>> Switch from Cytology-based to HPV-based Cervical Screening: Implications for Colposcopy
15:00 PM - 15:15 PM
1National Cancer Institute, Bethesda, MD, USA; 2Proyecto Epidemiológico Guanacaste, Fundación INCIENSA, Liberia, Costa Rica; 3Albert Einstein Cancer Center, Albert Einstein College of Medicine, Bronx, NY, USA.
Background: As the result of successful randomized trials, some countries might switch from cytology-based to HPV test-based cervical screening.
Objective: To evaluate the clinical implications for colposcopy if we switch to HPV test-based screening.
Methods: Data are from the Guanacaste cohort study. At enrollment, 8545 women were screened with three cytologic methods (conventional cytology, liquid-based cytology (LBC) and PapNet), and cervicography; a specimen was also collected for HPV DNA PCR-testing. Final case diagnosis (≥CIN3, CIN2 or ≤HSIL) was assigned at the end of the 7-year study. Using cervicography as a surrogate of colposcopy, we examined what colposcopists would see for each cytologic method compared with HPV DNA testing (13 carcinogenic types). We calculated sensitivity, specificity, NPV and PPV using the final case assignment.

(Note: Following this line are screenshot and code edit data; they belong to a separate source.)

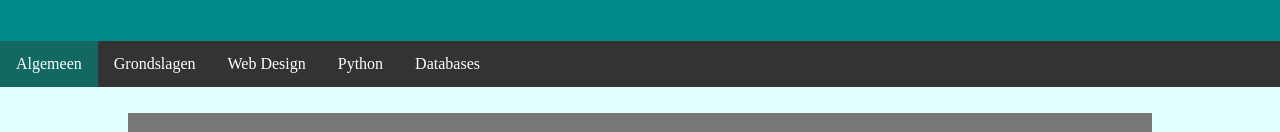
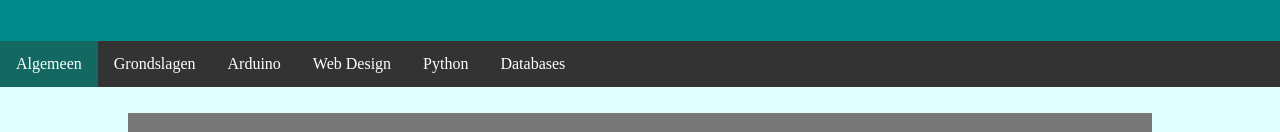
Before and after one commit to MrMeijerink/MrMeijerink.github.io, a plain HTML site: page index.html in a window 1280 px wide. Shown: the part 195-327 px from the top of the page. Drawn offline with Linux system fonts and the light colour scheme.

Commit message:
Added arduino link

```diff
--- a/index.html
+++ b/index.html
@@ -14,6 +14,7 @@
             <ul>
                 <li><a class="active" href="index.html">Algemeen</a></li>
                 <li><a href="grondslagen.html">Grondslagen</a></li>
+                <li><a href="#Arduino">Arduino</a></li>
                 <li><a href="webdesign.html">Web Design</a></li>
                 <li><a href="#Python">Python</a></li>
                 <li><a href="#Databases">Databases</a></li>
```
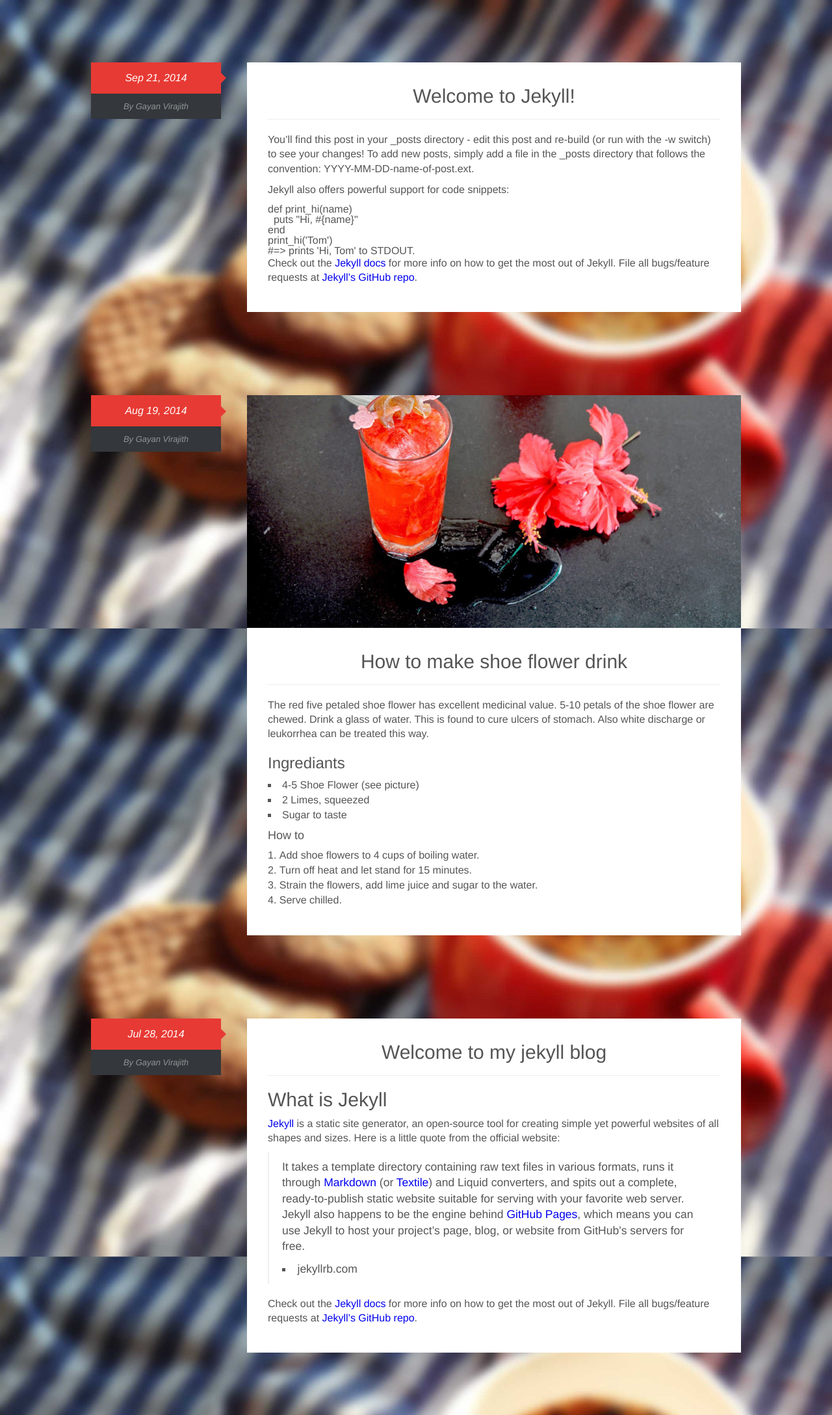
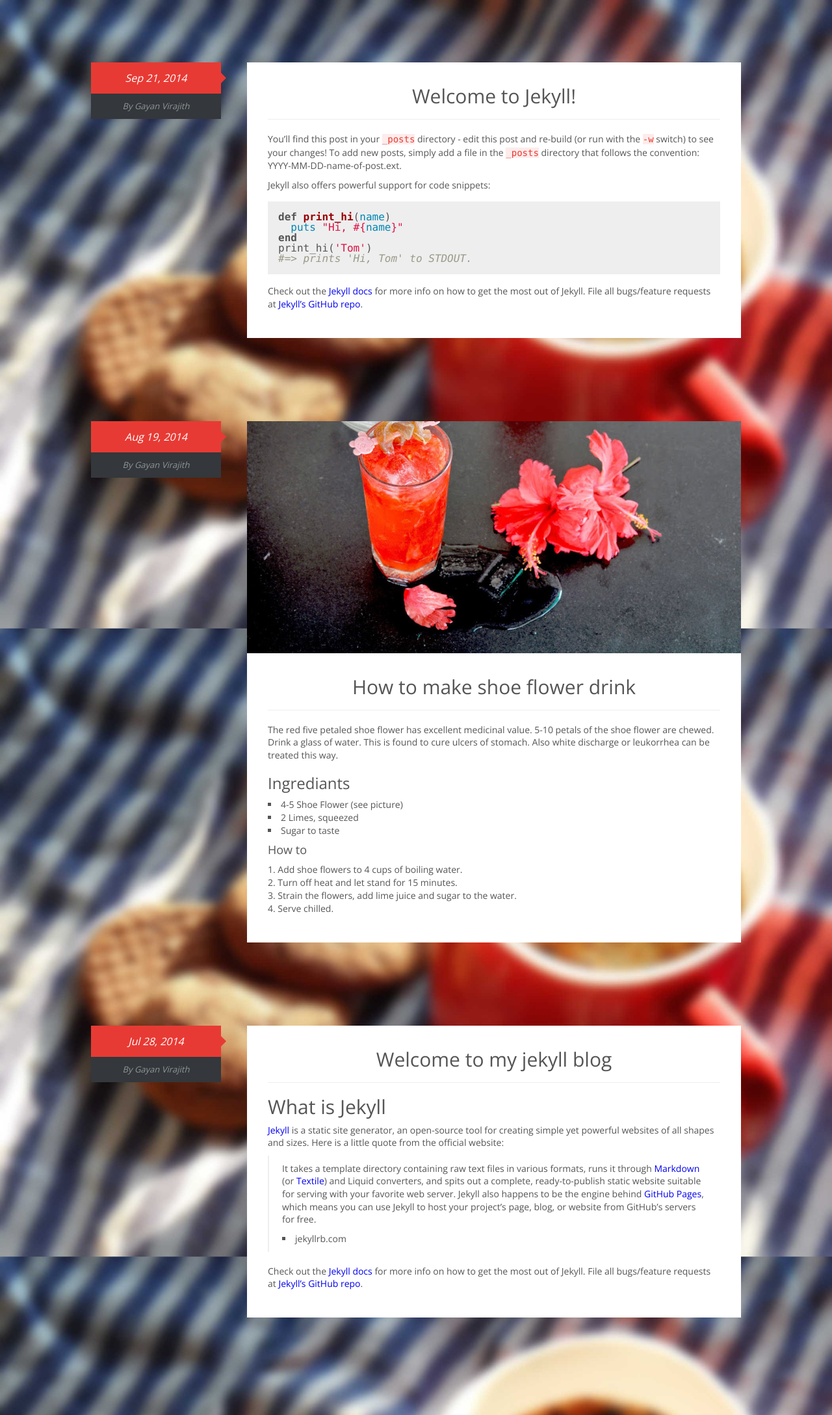
Before and after one commit to gayanvirajith/nugo, a Jekyll site: the page built from index.html, in a window 1280 px wide. Shown: the whole page at 65% size. Built offline with Jekyll 4.4.1, drawn with Linux system fonts in a browser that asks for light colours.

Commit message:
typography ad syntax style changes

```diff
--- /dev/null
+++ b/assets/css/_sass/base/_syntax.scss
@@ -0,0 +1,60 @@
+.highlight  { background: #ffffff; }
+.highlight .c { color: #999988; font-style: italic } /* Comment */
+.highlight .err { color: #a61717; background-color: #e3d2d2 } /* Error */
+.highlight .k { font-weight: bold } /* Keyword */
+.highlight .o { font-weight: bold } /* Operator */
+.highlight .cm { color: #999988; font-style: italic } /* Comment.Multiline */
+.highlight .cp { color: #999999; font-weight: bold } /* Comment.Preproc */
+.highlight .c1 { color: #999988; font-style: italic } /* Comment.Single */
+.highlight .cs { color: #999999; font-weight: bold; font-style: italic } /* Comment.Special */
+.highlight .gd { color: #000000; background-color: #ffdddd } /* Generic.Deleted */
+.highlight .gd .x { color: #000000; background-color: #ffaaaa } /* Generic.Deleted.Specific */
+.highlight .ge { font-style: italic } /* Generic.Emph */
+.highlight .gr { color: #aa0000 } /* Generic.Error */
+.highlight .gh { color: #999999 } /* Generic.Heading */
+.highlight .gi { color: #000000; background-color: #ddffdd } /* Generic.Inserted */
+.highlight .gi .x { color: #000000; background-color: #aaffaa } /* Generic.Inserted.Specific */
+.highlight .go { color: #888888 } /* Generic.Output */
+.highlight .gp { color: #555555 } /* Generic.Prompt */
+.highlight .gs { font-weight: bold } /* Generic.Strong */
+.highlight .gu { color: #aaaaaa } /* Generic.Subheading */
+.highlight .gt { color: #aa0000 } /* Generic.Traceback */
+.highlight .kc { font-weight: bold } /* Keyword.Constant */
+.highlight .kd { font-weight: bold } /* Keyword.Declaration */
+.highlight .kp { font-weight: bold } /* Keyword.Pseudo */
+.highlight .kr { font-weight: bold } /* Keyword.Reserved */
+.highlight .kt { color: #445588; font-weight: bold } /* Keyword.Type */
+.highlight .m { color: #009999 } /* Literal.Number */
+.highlight .s { color: #d14 } /* Literal.String */
+.highlight .na { color: #008080 } /* Name.Attribute */
+.highlight .nb { color: #0086B3 } /* Name.Builtin */
+.highlight .nc { color: #445588; font-weight: bold } /* Name.Class */
+.highlight .no { color: #008080 } /* Name.Constant */
+.highlight .ni { color: #800080 } /* Name.Entity */
+.highlight .ne { color: #990000; font-weight: bold } /* Name.Exception */
+.highlight .nf { color: #990000; font-weight: bold } /* Name.Function */
+.highlight .nn { color: #555555 } /* Name.Namespace */
+.highlight .nt { color: #000080 } /* Name.Tag */
+.highlight .nv { color: #008080 } /* Name.Variable */
+.highlight .ow { font-weight: bold } /* Operator.Word */
+.highlight .w { color: #bbbbbb } /* Text.Whitespace */
+.highlight .mf { color: #009999 } /* Literal.Number.Float */
+.highlight .mh { color: #009999 } /* Literal.Number.Hex */
+.highlight .mi { color: #009999 } /* Literal.Number.Integer */
+.highlight .mo { color: #009999 } /* Literal.Number.Oct */
+.highlight .sb { color: #d14 } /* Literal.String.Backtick */
+.highlight .sc { color: #d14 } /* Literal.String.Char */
+.highlight .sd { color: #d14 } /* Literal.String.Doc */
+.highlight .s2 { color: #d14 } /* Literal.String.Double */
+.highlight .se { color: #d14 } /* Literal.String.Escape */
+.highlight .sh { color: #d14 } /* Literal.String.Heredoc */
+.highlight .si { color: #d14 } /* Literal.String.Interpol */
+.highlight .sx { color: #d14 } /* Literal.String.Other */
+.highlight .sr { color: #009926 } /* Literal.String.Regex */
+.highlight .s1 { color: #d14 } /* Literal.String.Single */
+.highlight .ss { color: #990073 } /* Literal.String.Symbol */
+.highlight .bp { color: #999999 } /* Name.Builtin.Pseudo */
+.highlight .vc { color: #008080 } /* Name.Variable.Class */
+.highlight .vg { color: #008080 } /* Name.Variable.Global */
+.highlight .vi { color: #008080 } /* Name.Variable.Instance */
+.highlight .il { color: #009999 } /* Literal.Number.Integer.Long */
--- a/assets/css/_sass/base/_type.scss
+++ b/assets/css/_sass/base/_type.scss
@@ -81,6 +81,7 @@ i, em { font-style: italic; }
 p {
   margin: 0 0 ($line-height-computed / 2);
   line-height: 1.4;
+  font-size: $font-size-h5;
 }
 
 .lead {
@@ -128,6 +129,7 @@ p {
 
 ul,
 ol {
+  font-size: $font-size-h5;
   margin-top: 0;
   margin-bottom: ($line-height-computed / 2);
   ul,
--- a/assets/css/main.scss
+++ b/assets/css/main.scss
@@ -7,6 +7,8 @@
 @import "base/all";
 
 @import "modules/all";
+
+@import "base/syntax";
 
 html * {
   -webkit-font-smoothing: antialiased;
@@ -55,3 +57,76 @@ hr {
   margin: ($line-height-computed * .15) 0 $line-height-computed;
   border-bottom: 1px solid $page-header-border-color;
 }
+
+/* --------------------------------
+
+Code snippets
+
+--------------------------------- */
+code, pre {
+  font-family: Menlo, Monaco, "Courier New", monospace !important;
+}
+code {
+  padding: .25em .5em;
+  font-size: 85%;
+  color: $color-1;
+  background-color: lighten($color-1, 40%);
+}
+pre {
+  display: block;
+  margin-top: 0;
+  margin-bottom: 1em;
+  padding: 2em;
+  @include font-size(12px);
+  line-height: 1.4;
+  white-space: pre;
+  white-space: pre-wrap;
+  word-break: break-all;
+  word-wrap: break-word;
+  background-color: $gray-lighter;
+  border: 1px solid $gray-dark;
+  code {
+    font-size: 100%;
+    color: inherit;
+    background-color: transparent;
+  }
+
+  @include MQ(M) {
+    @include font-size(14px);
+  }
+}
+
+.highlight {
+  margin-bottom: 1em;
+  margin-top: 1em;
+  pre {
+    margin-bottom: 0;
+    padding: 1em;
+  }
+}
+
+/* Gist via GitHub Pages */
+.gist .gist-file {
+  font-family: Menlo, Monaco, "Courier New", monospace !important;
+  margin: 1em 0;
+}
+.gist .markdown-body {
+  padding: 15px;
+}
+.gist pre {
+  padding: 0;
+  background-color: transparent;
+}
+.gist .gist-file .gist-data {
+  font-size: 12px;
+  @include MQ(M) {
+    font-size: 14px !important;
+  }
+  line-height: 1.4;
+}
+.gist code {
+  padding: 0;
+  color: inherit;
+  background-color: transparent;
+  border-radius: 0;
+}
--- a/index.html
+++ b/index.html
@@ -2,7 +2,7 @@
 layout: default
 ---
 {% for post in site.posts %}
-	<div class="post-container" data-sr="enter bottom">
+	<div class="post-container" data-sr="enter bottom and scale up 5% over 1s">
 		<div class="post-meta">
 			<span class="meta">
 				{{ post.date | date: "%b %-d, %Y" }}
```
Also changed, not shown: _layouts/default.html (+5 -8 lines), _includes/css/atf.css.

Results: Independent of cytologic method, moving to HPV screening would raise the number of referrals (decreased specificity) and the number of ≥CIN2 cases detected (increased sensitivity). Among the enlarged group of referred women, on a per patient basis, colposcopists would not see a major change in the percentage with acetowhite lesions. Although the highest NPV were found among HPV-negative women with no visible lesions, most cases of ≥CIN2 captured by HPV testing did not have acetowhite lesions at baseline. HPV testing predicted risk of high-grade CIN better than the three cytological tests (Youden’s index); however, sensitive reading of LBC performed similarly to HPV. All the methods were more accurate if the screening was restricted to women >30 years old.
Conclusions: The major concern with switching to HPV screening is how to manage the many HPV-positive women. As a group they are at elevated risk, but many will not even have acetowhite lesions. Colposcopic criteria will need adjustment among women known to be HPV-positive, and evidence-based guidelines will also be needed prior to widespread implementation of primary HPV screening.